Exercise prompt =
What you return must match the data below exactly, minus any pictures.

Records for the task =
>>>>>
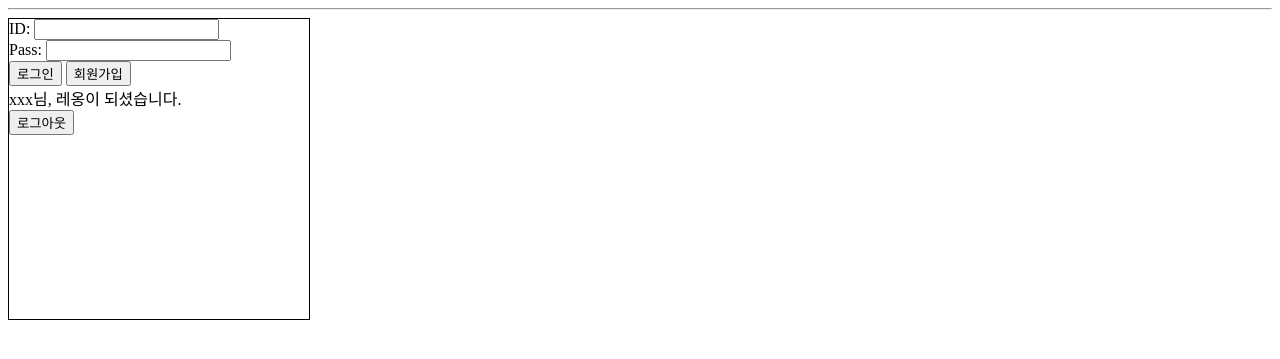
Repository: cartoon1110/KosaSwCourse
Page: workspace-web/HtmlProgramming/WebContent/ajax/ajax05.html
The author's editor kept a copy of each file at every save. The page is drawn from the files as they stood at one save, then again after the next save.
The browser window is 1280 px wide. The pictures show the whole page.

Above is the page before, as saved 2015-08-29 01:43:34.
Console error: SyntaxError: Unexpected token '}'

After the next save:
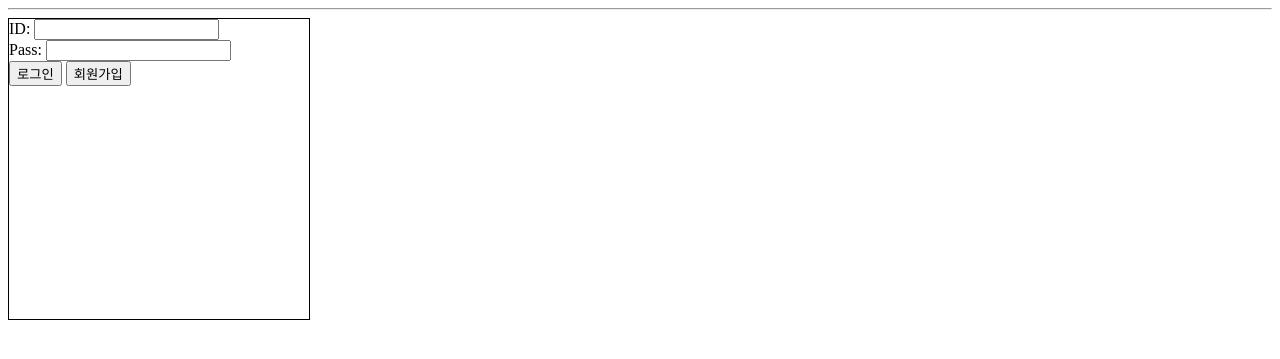
Saved 59 s later.
--- a/workspace-web/HtmlProgramming/WebContent/ajax/ajax05.html
+++ b/workspace-web/HtmlProgramming/WebContent/ajax/ajax05.html
@@ -4,9 +4,8 @@
 		<meta charset="UTF-8">
 		<title>Insert title here</title>
 		<style type="text/css">
-			#result1, #result2{
-				float: left;
-				margin: 10px;
+			#out{
+				display: none;
 			}
 		</style>
 		<script src="jquery-1.11.3.min.js"></script>
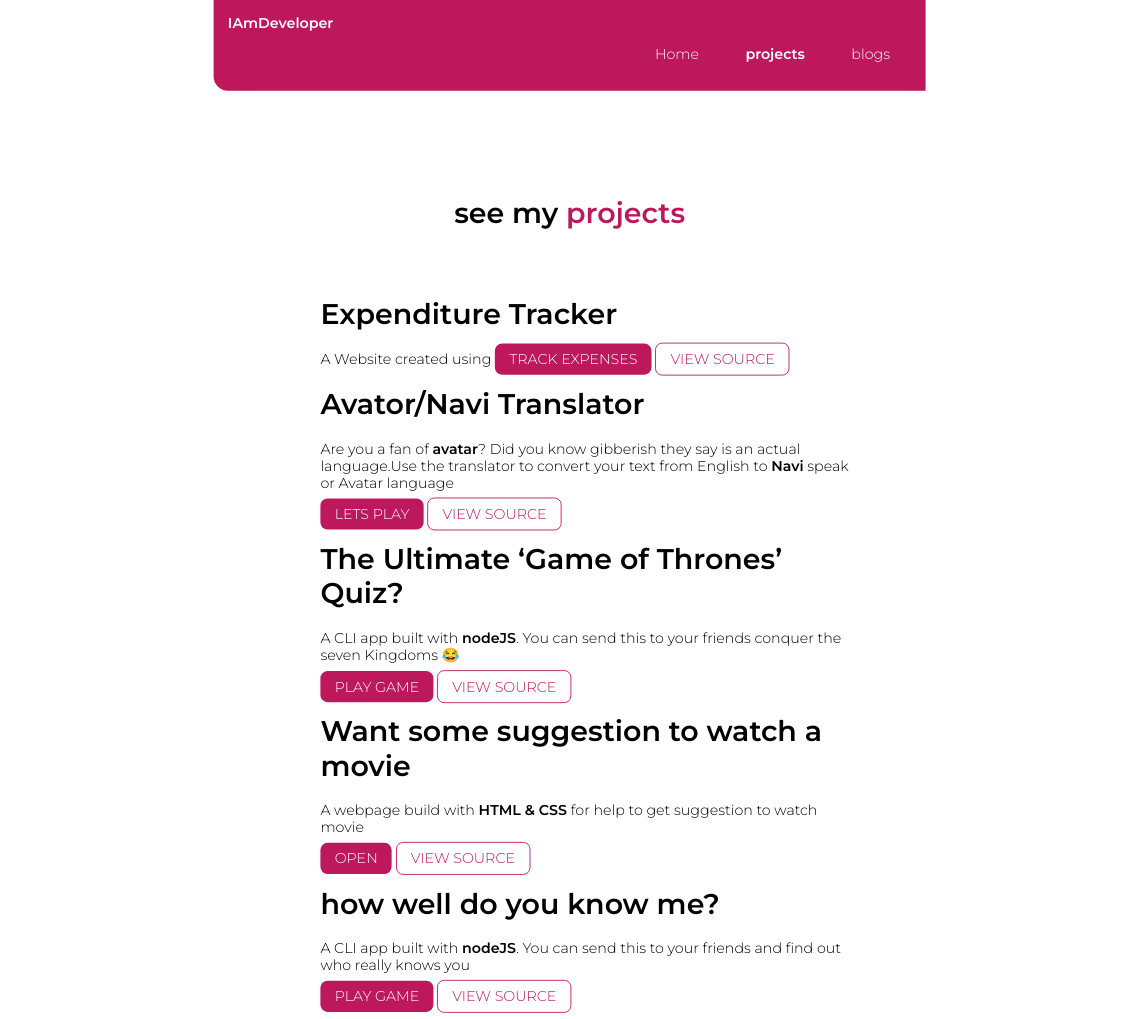
Repository: sohan2503001/Portfolio
Page: projects.html
An editor plug-in stored every save of this project. The page is shown before and after a run of saves, followed by the edit.
The browser window is 1280 px wide. The pictures show the whole page, at 89% of full size.

Above is the page before, as saved 2021-04-21 20:44:10.

### projects.html
<!DOCTYPE html>
<html lang="en">

<head>
  <meta charset="UTF-8" />
  <meta name="viewport" content="width=device-width, initial-scale=1.0" />
  <title>Projects | Sohan</title>
  <link rel="stylesheet" href="style.css" />
</head>

<body>
  <nav class="navigation container">
    <div class="nav-brand">IAmDeveloper</div>
    <ul class="list-non-bullet nav-pills">
      <li class="list-item-inline">
        <a class="link" href="/">Home</a>
      </li>
      <li class="list-item-inline">
        <a class="link link-active" href="projects.html">projects</a>
      </li>
      <li class="list-item-inline">
        <a class="link" href="blogs.html">blogs</a>
      </li>
    </ul>
  </nav>

  <header class="hero">
    <h1 class="hero-heading">
      see my<span class="heading-inverted"> projects</span>
    </h1>
  </header>


  <ol class="list list-non-bullet">


    <div class="container container-center">
      <li>
        <h1>Expenditure Tracker</h1>
        <p>
          A Website created using <React
        </p>

        <a class="link link-primary" href="https://expenditure-tracker.netlify.app/"
          target="_blank">TRACK EXPENSES</a>
        <a class="link link-secondary" href="https://github.com/sohan2503001/Expenditure-Tracker" target="_blank">VIEW
          SOURCE</a>
      </li>
    </div>


    <div class="container container-center">
      <li>
        <h1>Avator/Navi Translator </h1>
        <p>
          Are you a fan of <strong>avatar</strong>? Did you know gibberish they say is an actual
          language.Use the translator to convert your text from English to <strong>Navi</strong>
          speak or Avatar language
        </p>

        <a class="link link-primary" href="https://avator-speak.netlify.app/"
          target="_blank">LETS PLAY</a>
        <a class="link link-secondary" href="https://github.com/sohan2503001/Avator-speak" target="_blank">VIEW
          SOURCE</a>
      </li>
    </div>


    <div class="container container-center">
      <li>
        <h1>The Ultimate ‘Game of Thrones’ Quiz?</h1>
        <p>
          A CLI app built with <strong>nodeJS</strong>. You can send this to
          your friends conquer the seven Kingdoms 😂
        </p>

        <a class="link link-primary" href="https://replit.com/@Sohan250301/GameofThronesQuiz?embed=1&output=1#index.js"
          target="_blank">PLAY GAME</a>
        <a class="link link-secondary" href="https://github.com/sohan2503001/GOTQuiz" target="_blank">VIEW SOURCE</a>
      </li>
    </div>


    <div class="container container-center">
      <li>
        <h1>Want some suggestion to watch a movie</h1>
        <p>
          A webpage build with <strong>HTML & CSS </strong> for help to get suggestion to watch movie
        </p>

        <a class="link link-primary" href="https://moviesreview.netlify.app/" target="_blank">OPEN</a>
        <a class="link link-secondary" href="https://github.com/sohan2503001/MovieSuggestion" target="_blank">VIEW
          SOURCE</a>
      </li>
    </div>


    <div class="container container-center">
      <li>
        <h1>how well do you know me?</h1>
        <p>
          A CLI app built with <strong>nodeJS</strong>. You can send this to
          your friends and find out who really knows you
        </p>

        <a class="link link-primary" href="https://replit.com/@Sohan250301/How-much-you-know-me?embed=1&output=1"
          target="_blank">PLAY GAME</a>
        <a class="link link-secondary" href="https://github.com/sohan2503001/Quiz1" target="_blank">VIEW SOURCE</a>
      </li>
    </div>


  </ol>
  <script src="code.js"></script>
</body>

</html>

### style.css
@import url('https://fonts.googleapis.com/css2?family=Montserrat:wght@300;600&display=swap');

:root{
    --primary-color: #BE185D;
    --dark-gray: #4B5563;
    --off-white: #F9A8D4;
}

body {
    font-family: 'Montserrat', sans-serif;
    margin: auto;
    max-width: 800px;
    width: 100%;
}

hr{
    margin: 2rem 0rem;
}

/** container **/
.container{
    padding: 0rem 1rem;
}

.container-center{
    max-width: 600px;
    margin: auto;
}

/** links **/
.link{
    text-decoration: none;
    padding: 0.5rem 1rem;
    /*margin: 1rem 0rem 1rem 0rem;*/
}

.link-primary{
    background-color: var(--primary-color);
    border-radius: 0.5rem;
    color:white;
}

.link-secondary{
    color: var(--primary-color);
    border-radius: 0.5rem;
    border: 1px solid var(--primary-color);
}

/** lists **/

.list-non-bullet{
    list-style: none;
}

.list-item-inline{
    display: inline;
    padding: 0rem 0.5rem;
}

/** navigation **/

.navigation{
    background-color: var(--primary-color);
    color: white;
    padding: 1rem;
    border-bottom-left-radius: 1rem;
}

.navigation .nav-brand{
    font-weight: bold;
}

.navigation .nav-pills{
    text-align: right;
}

.navigation .link{
    color: white;
}

.navigation .link-active{
    font-weight: bold;
}

/**header **/

.hero{
    padding: 2rem;
    padding-top: 5rem;
}

.hero .hero-img{
    max-width: 350px;
    display: block;
    margin: auto;
}

.hero .hero-heading{
    padding-top: 1rem;
    color: var(--dark-red);
    text-align: center;
}

.hero .hero-heading .heading-inverted{
    color: var(--primary-color)
}

/** section **/
.section{
    padding: 2rem;
}

.section h1{
    text-align: center;
}

.ow {
    background-color: var(--off-white);
}

/**footer **/

.footer{
    background-color: var(--primary-color);
    padding: 2rem 1rem;
    text-align: center;
    color: white;
    border-top-right-radius: 1rem;
    position: relative;
}

.footer .link{
    color: white;
}

.footer .footer-header{
    font-weight: bold;
    font-size: large;
}

.footer ul{
    padding-inline-start: 0px;
}

/**DarkMode**/
.dark-mode {
    background-color: black;
    color: white;
}

.button-dark{
    padding: 5px;
    background-color: black;
    color: white;
    position: relative;
}

### code.js
function myFunction() {
    var element = document.body;
    element.classList.toggle("dark-mode");
}

After the next 2 saves:
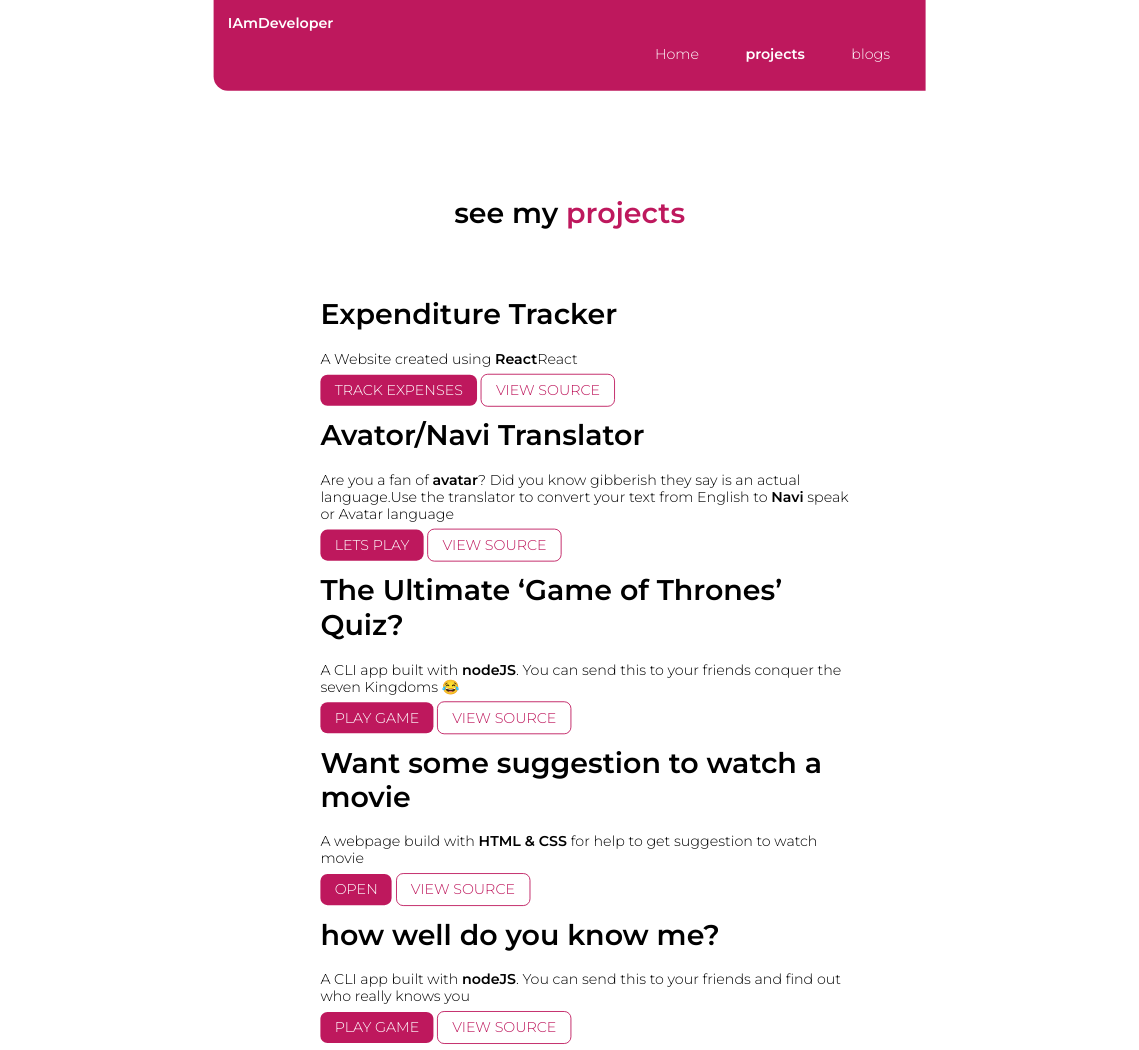
The 2 saves are shown as one change because they came seconds apart.
The last was saved 5 s later.
--- a/projects.html
+++ b/projects.html
@@ -38,7 +38,7 @@
       <li>
         <h1>Expenditure Tracker</h1>
         <p>
-          A Website created using <React
+          A Website created using <strong>React</strong>React
         </p>
 
         <a class="link link-primary" href="https://expenditure-tracker.netlify.app/"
<<<<<
Response to this task =
Repository: cartoon1110/KosaSwCourse
Page: workspace-web/HtmlProgramming/WebContent/ajax/ajax05.html
The author's editor kept a copy of each file at every save. The page is drawn from the files as they stood at one save, then again after the next save.
The browser window is 1280 px wide. The pictures show the whole page.

Above is the page before, as saved 2015-08-29 01:43:34.
Console error: SyntaxError: Unexpected token '}'

After the next save:
Saved 59 s later.
--- a/workspace-web/HtmlProgramming/WebContent/ajax/ajax05.html
+++ b/workspace-web/HtmlProgramming/WebContent/ajax/ajax05.html
@@ -4,9 +4,8 @@
 		<meta charset="UTF-8">
 		<title>Insert title here</title>
 		<style type="text/css">
-			#result1, #result2{
-				float: left;
-				margin: 10px;
+			#out{
+				display: none;
 			}
 		</style>
 		<script src="jquery-1.11.3.min.js"></script>
Repository: sohan2503001/Portfolio
Page: projects.html
An editor plug-in stored every save of this project. The page is shown before and after a run of saves, followed by the edit.
The browser window is 1280 px wide. The pictures show the whole page, at 89% of full size.

Above is the page before, as saved 2021-04-21 20:44:10.

### projects.html
<!DOCTYPE html>
<html lang="en">

<head>
  <meta charset="UTF-8" />
  <meta name="viewport" content="width=device-width, initial-scale=1.0" />
  <title>Projects | Sohan</title>
  <link rel="stylesheet" href="style.css" />
</head>

<body>
  <nav class="navigation container">
    <div class="nav-brand">IAmDeveloper</div>
    <ul class="list-non-bullet nav-pills">
      <li class="list-item-inline">
        <a class="link" href="/">Home</a>
      </li>
      <li class="list-item-inline">
        <a class="link link-active" href="projects.html">projects</a>
      </li>
      <li class="list-item-inline">
        <a class="link" href="blogs.html">blogs</a>
      </li>
    </ul>
  </nav>

  <header class="hero">
    <h1 class="hero-heading">
      see my<span class="heading-inverted"> projects</span>
    </h1>
  </header>


  <ol class="list list-non-bullet">


    <div class="container container-center">
      <li>
        <h1>Expenditure Tracker</h1>
        <p>
          A Website created using <React
        </p>

        <a class="link link-primary" href="https://expenditure-tracker.netlify.app/"
          target="_blank">TRACK EXPENSES</a>
        <a class="link link-secondary" href="https://github.com/sohan2503001/Expenditure-Tracker" target="_blank">VIEW
          SOURCE</a>
      </li>
    </div>


    <div class="container container-center">
      <li>
        <h1>Avator/Navi Translator </h1>
        <p>
          Are you a fan of <strong>avatar</strong>? Did you know gibberish they say is an actual
          language.Use the translator to convert your text from English to <strong>Navi</strong>
          speak or Avatar language
        </p>

        <a class="link link-primary" href="https://avator-speak.netlify.app/"
          target="_blank">LETS PLAY</a>
        <a class="link link-secondary" href="https://github.com/sohan2503001/Avator-speak" target="_blank">VIEW
          SOURCE</a>
      </li>
    </div>


    <div class="container container-center">
      <li>
        <h1>The Ultimate ‘Game of Thrones’ Quiz?</h1>
        <p>
          A CLI app built with <strong>nodeJS</strong>. You can send this to
          your friends conquer the seven Kingdoms 😂
        </p>

        <a class="link link-primary" href="https://replit.com/@Sohan250301/GameofThronesQuiz?embed=1&output=1#index.js"
          target="_blank">PLAY GAME</a>
        <a class="link link-secondary" href="https://github.com/sohan2503001/GOTQuiz" target="_blank">VIEW SOURCE</a>
      </li>
    </div>


    <div class="container container-center">
      <li>
        <h1>Want some suggestion to watch a movie</h1>
        <p>
          A webpage build with <strong>HTML & CSS </strong> for help to get suggestion to watch movie
        </p>

        <a class="link link-primary" href="https://moviesreview.netlify.app/" target="_blank">OPEN</a>
        <a class="link link-secondary" href="https://github.com/sohan2503001/MovieSuggestion" target="_blank">VIEW
          SOURCE</a>
      </li>
    </div>


    <div class="container container-center">
      <li>
        <h1>how well do you know me?</h1>
        <p>
          A CLI app built with <strong>nodeJS</strong>. You can send this to
          your friends and find out who really knows you
        </p>

        <a class="link link-primary" href="https://replit.com/@Sohan250301/How-much-you-know-me?embed=1&output=1"
          target="_blank">PLAY GAME</a>
        <a class="link link-secondary" href="https://github.com/sohan2503001/Quiz1" target="_blank">VIEW SOURCE</a>
      </li>
    </div>


  </ol>
  <script src="code.js"></script>
</body>

</html>

### style.css
@import url('https://fonts.googleapis.com/css2?family=Montserrat:wght@300;600&display=swap');

:root{
    --primary-color: #BE185D;
    --dark-gray: #4B5563;
    --off-white: #F9A8D4;
}

body {
    font-family: 'Montserrat', sans-serif;
    margin: auto;
    max-width: 800px;
    width: 100%;
}

hr{
    margin: 2rem 0rem;
}

/** container **/
.container{
    padding: 0rem 1rem;
}

.container-center{
    max-width: 600px;
    margin: auto;
}

/** links **/
.link{
    text-decoration: none;
    padding: 0.5rem 1rem;
    /*margin: 1rem 0rem 1rem 0rem;*/
}

.link-primary{
    background-color: var(--primary-color);
    border-radius: 0.5rem;
    color:white;
}

.link-secondary{
    color: var(--primary-color);
    border-radius: 0.5rem;
    border: 1px solid var(--primary-color);
}

/** lists **/

.list-non-bullet{
    list-style: none;
}

.list-item-inline{
    display: inline;
    padding: 0rem 0.5rem;
}

/** navigation **/

.navigation{
    background-color: var(--primary-color);
    color: white;
    padding: 1rem;
    border-bottom-left-radius: 1rem;
}

.navigation .nav-brand{
    font-weight: bold;
}

.navigation .nav-pills{
    text-align: right;
}

.navigation .link{
    color: white;
}

.navigation .link-active{
    font-weight: bold;
}

/**header **/

.hero{
    padding: 2rem;
    padding-top: 5rem;
}

.hero .hero-img{
    max-width: 350px;
    display: block;
    margin: auto;
}

.hero .hero-heading{
    padding-top: 1rem;
    color: var(--dark-red);
    text-align: center;
}

.hero .hero-heading .heading-inverted{
    color: var(--primary-color)
}

/** section **/
.section{
    padding: 2rem;
}

.section h1{
    text-align: center;
}

.ow {
    background-color: var(--off-white);
}

/**footer **/

.footer{
    background-color: var(--primary-color);
    padding: 2rem 1rem;
    text-align: center;
    color: white;
    border-top-right-radius: 1rem;
    position: relative;
}

.footer .link{
    color: white;
}

.footer .footer-header{
    font-weight: bold;
    font-size: large;
}

.footer ul{
    padding-inline-start: 0px;
}

/**DarkMode**/
.dark-mode {
    background-color: black;
    color: white;
}

.button-dark{
    padding: 5px;
    background-color: black;
    color: white;
    position: relative;
}

### code.js
function myFunction() {
    var element = document.body;
    element.classList.toggle("dark-mode");
}

After the next 2 saves:
The 2 saves are shown as one change because they came seconds apart.
The last was saved 5 s later.
--- a/projects.html
+++ b/projects.html
@@ -38,7 +38,7 @@
       <li>
         <h1>Expenditure Tracker</h1>
         <p>
-          A Website created using <React
+          A Website created using <strong>React</strong>React
         </p>
 
         <a class="link link-primary" href="https://expenditure-tracker.netlify.app/"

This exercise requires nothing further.